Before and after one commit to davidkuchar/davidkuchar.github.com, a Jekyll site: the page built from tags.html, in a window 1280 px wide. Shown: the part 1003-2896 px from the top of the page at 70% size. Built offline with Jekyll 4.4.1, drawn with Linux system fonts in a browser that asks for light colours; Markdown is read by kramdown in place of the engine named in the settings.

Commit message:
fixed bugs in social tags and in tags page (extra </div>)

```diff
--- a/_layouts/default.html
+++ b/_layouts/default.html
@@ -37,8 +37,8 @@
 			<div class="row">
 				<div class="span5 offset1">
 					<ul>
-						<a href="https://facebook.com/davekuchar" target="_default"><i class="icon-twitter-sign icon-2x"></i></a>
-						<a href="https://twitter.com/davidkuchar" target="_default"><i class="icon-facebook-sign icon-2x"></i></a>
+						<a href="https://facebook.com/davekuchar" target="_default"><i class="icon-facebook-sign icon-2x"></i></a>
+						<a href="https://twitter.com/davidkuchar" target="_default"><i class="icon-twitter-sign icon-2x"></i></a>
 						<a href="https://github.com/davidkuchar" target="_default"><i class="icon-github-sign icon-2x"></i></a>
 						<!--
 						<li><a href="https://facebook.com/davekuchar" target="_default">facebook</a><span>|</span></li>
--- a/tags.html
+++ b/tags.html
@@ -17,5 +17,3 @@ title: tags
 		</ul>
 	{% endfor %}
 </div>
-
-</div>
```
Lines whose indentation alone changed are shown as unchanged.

=====

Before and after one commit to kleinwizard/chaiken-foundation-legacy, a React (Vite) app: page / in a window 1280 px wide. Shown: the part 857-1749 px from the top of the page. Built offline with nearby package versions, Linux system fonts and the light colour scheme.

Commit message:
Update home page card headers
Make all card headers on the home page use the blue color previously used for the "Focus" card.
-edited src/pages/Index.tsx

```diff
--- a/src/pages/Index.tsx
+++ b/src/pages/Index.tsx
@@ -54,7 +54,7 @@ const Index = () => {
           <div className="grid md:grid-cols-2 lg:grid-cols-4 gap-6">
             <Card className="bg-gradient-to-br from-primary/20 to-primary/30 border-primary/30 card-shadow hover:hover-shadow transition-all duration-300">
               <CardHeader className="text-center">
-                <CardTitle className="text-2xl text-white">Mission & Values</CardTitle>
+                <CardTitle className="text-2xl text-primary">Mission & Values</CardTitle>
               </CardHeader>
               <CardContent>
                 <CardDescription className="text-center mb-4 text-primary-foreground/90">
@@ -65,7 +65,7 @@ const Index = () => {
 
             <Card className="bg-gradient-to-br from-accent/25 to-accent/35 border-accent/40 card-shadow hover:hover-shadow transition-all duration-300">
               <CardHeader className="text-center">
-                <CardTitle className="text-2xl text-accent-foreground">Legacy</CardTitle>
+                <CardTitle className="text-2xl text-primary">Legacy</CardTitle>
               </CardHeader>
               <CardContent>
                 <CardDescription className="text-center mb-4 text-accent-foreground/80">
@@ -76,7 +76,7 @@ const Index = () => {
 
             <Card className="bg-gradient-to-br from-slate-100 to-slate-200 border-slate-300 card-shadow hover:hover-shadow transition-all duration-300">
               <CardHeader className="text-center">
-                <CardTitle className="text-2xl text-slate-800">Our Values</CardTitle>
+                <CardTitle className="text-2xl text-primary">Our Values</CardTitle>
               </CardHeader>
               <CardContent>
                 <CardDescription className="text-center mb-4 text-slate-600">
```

=====

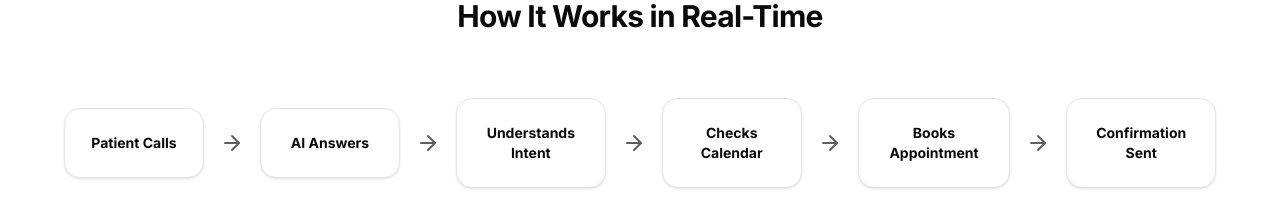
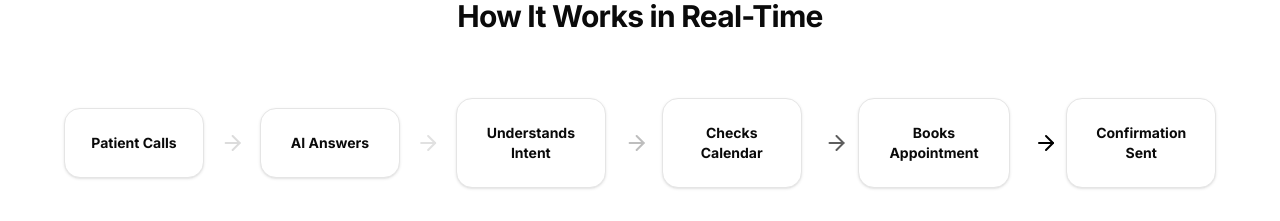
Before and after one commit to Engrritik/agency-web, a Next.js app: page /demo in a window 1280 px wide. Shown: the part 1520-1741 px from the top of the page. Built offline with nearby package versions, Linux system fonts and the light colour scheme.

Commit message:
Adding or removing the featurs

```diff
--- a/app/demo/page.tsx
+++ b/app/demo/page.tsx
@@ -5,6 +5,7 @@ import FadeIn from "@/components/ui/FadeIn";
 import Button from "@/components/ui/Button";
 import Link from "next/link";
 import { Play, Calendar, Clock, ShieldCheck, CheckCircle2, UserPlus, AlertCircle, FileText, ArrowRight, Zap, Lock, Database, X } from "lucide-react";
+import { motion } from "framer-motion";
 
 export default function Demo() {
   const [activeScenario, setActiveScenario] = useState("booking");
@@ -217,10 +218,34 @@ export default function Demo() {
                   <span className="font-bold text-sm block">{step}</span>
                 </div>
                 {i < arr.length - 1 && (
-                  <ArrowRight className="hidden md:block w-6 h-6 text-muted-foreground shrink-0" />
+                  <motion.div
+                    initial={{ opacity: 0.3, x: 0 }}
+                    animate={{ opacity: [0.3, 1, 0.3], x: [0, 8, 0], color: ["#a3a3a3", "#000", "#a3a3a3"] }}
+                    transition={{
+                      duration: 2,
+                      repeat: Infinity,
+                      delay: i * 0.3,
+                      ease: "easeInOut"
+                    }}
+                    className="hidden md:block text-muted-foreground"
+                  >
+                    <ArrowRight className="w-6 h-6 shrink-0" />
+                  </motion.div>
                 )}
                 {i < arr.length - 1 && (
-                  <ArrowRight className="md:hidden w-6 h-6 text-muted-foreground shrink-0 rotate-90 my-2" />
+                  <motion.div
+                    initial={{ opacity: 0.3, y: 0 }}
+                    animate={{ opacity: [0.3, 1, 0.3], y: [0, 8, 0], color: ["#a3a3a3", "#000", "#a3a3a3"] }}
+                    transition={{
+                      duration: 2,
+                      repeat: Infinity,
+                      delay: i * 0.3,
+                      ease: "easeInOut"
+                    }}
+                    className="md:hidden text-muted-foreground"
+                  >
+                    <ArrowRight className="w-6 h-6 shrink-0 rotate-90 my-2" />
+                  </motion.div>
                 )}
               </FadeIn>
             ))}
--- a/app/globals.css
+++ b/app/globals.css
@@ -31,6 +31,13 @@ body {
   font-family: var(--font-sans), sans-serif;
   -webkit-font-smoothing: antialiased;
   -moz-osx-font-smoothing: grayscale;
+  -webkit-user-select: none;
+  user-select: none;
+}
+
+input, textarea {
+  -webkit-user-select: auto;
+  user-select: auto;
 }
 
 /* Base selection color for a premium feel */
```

=====

__Your task__.
Scan the entries above and copy each line where "from" occurs.

__Reply__.
Before and after one commit to davidkuchar/davidkuchar.github.com, a Jekyll site: the page built from tags.html, in a window 1280 px wide. Shown: the part 1003-2896 px from the top of the page at 70% size. Built offline with Jekyll 4.4.1, drawn with Linux system fonts in a browser that asks for light colours; Markdown is read by kramdown in place of the engine named in the settings.
Before and after one commit to kleinwizard/chaiken-foundation-legacy, a React (Vite) app: page / in a window 1280 px wide. Shown: the part 857-1749 px from the top of the page. Built offline with nearby package versions, Linux system fonts and the light colour scheme.
             <Card className="bg-gradient-to-br from-primary/20 to-primary/30 border-primary/30 card-shadow hover:hover-shadow transition-all duration-300">
             <Card className="bg-gradient-to-br from-accent/25 to-accent/35 border-accent/40 card-shadow hover:hover-shadow transition-all duration-300">
             <Card className="bg-gradient-to-br from-slate-100 to-slate-200 border-slate-300 card-shadow hover:hover-shadow transition-all duration-300">
Before and after one commit to Engrritik/agency-web, a Next.js app: page /demo in a window 1280 px wide. Shown: the part 1520-1741 px from the top of the page. Built offline with nearby package versions, Linux system fonts and the light colour scheme.
@@ -5,6 +5,7 @@ import FadeIn from "@/components/ui/FadeIn";
 import Button from "@/components/ui/Button";
 import Link from "next/link";
 import { Play, Calendar, Clock, ShieldCheck, CheckCircle2, UserPlus, AlertCircle, FileText, ArrowRight, Zap, Lock, Database, X } from "lucide-react";
+import { motion } from "framer-motion";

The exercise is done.